- Listen to your body. Self-aware athletes (even amateurs) know that there is a difference between “good pain” and “bad pain.” A steady leg burn during the run and jelly legs or soreness afterward are normal for runners, but a sharp joint or foot pain or a “tweaked” feeling in the leg or knee muscles is a sign you should rest and ice for awhile. Running is a high-impact sport for your legs, so it’s easy for injuries to intensify quickly, especially if you’re new and have less-than-perfect form.
- Do your homework. Running is a skill that takes a long time to master.

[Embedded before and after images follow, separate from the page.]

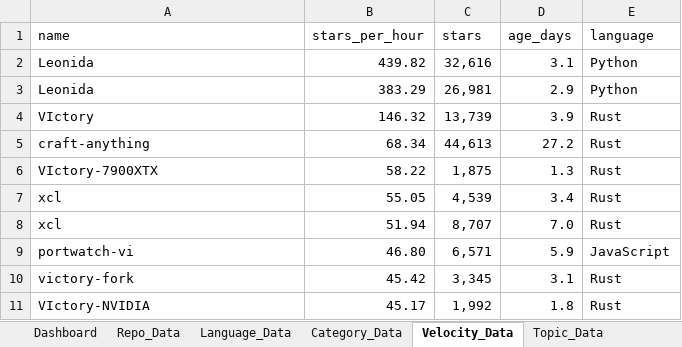
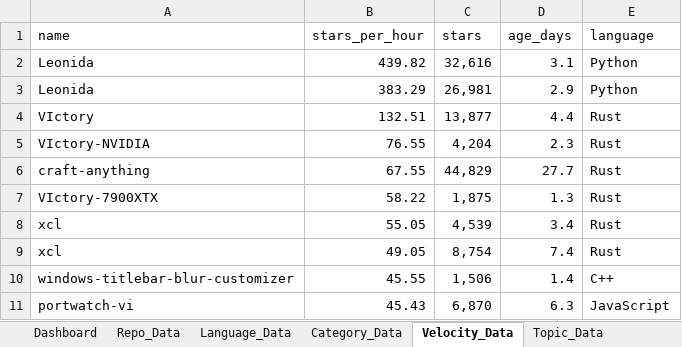
Before and after one commit to DishantBhere/GitHub-ETL-Engine, an Excel workbook: GitHub_Trending_Dashboard.xlsx, sheet Velocity_Data, drawn as a sheet; values as stored, in another font and other column widths than the file's, no borders; table styles not drawn; removed rows and columns are numbered as before the commit, all else as after; the diff names each change by its address in the sheet, - before the commit and + after, or states it on an @@ line.

```diff
--- a/GitHub_Trending_Dashboard.xlsx (sheet Velocity_Data)
+++ b/GitHub_Trending_Dashboard.xlsx (sheet Velocity_Data)
-row 4: VIctory | 146.32 | 13,739 | 3.9 | Rust
-row 5: craft-anything | 68.34 | 44,613 | 27.2 | Rust
+row 4: VIctory | 132.51 | 13,877 | 4.4 | Rust
+row 5: VIctory-NVIDIA | 76.55 | 4,204 | 2.3 | Rust
+row 6: craft-anything | 67.55 | 44,829 | 27.7 | Rust
-row 8: xcl | 51.94 | 8,707 | 7.0 | Rust
-row 9: portwatch-vi | 46.80 | 6,571 | 5.9 | JavaScript
-row 10: victory-fork | 45.42 | 3,345 | 3.1 | Rust
-row 11: VIctory-NVIDIA | 45.17 | 1,992 | 1.8 | Rust
+row 9: xcl | 49.05 | 8,754 | 7.4 | Rust
+row 10: windows-titlebar-blur-customizer | 45.55 | 1,506 | 1.4 | C++
+row 11: portwatch-vi | 45.43 | 6,870 | 6.3 | JavaScript
```
Also changed, not shown: sheet Repo_Data, sheet Language_Data, sheet Topic_Data, sheet Activity_Data, sheet Config, sheet Category_Data, 7 other files.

Even if you’re already pretty fast, there’s always room for form improvement, and it gets exponentially more difficult to hold your form as you get more tired, say, around mile 10 of a half marathon in 95-degree summer heat. Even with two solid years of running experience under my belt, I still consider my form to be pretty sloppy. Read up on running form and function as much as possible, and I guarantee you’ll start noticing ways you can improve your own stride. I love Competitor and Active Network right now. If you don’t know what the heck these people are talking about right now, wait until you have a a few dozen more miles completed and you might start to catch their drift.
Hope this is at least somewhat insightful and inspires at least one person to get out and run today! **As long as it’s over a mile!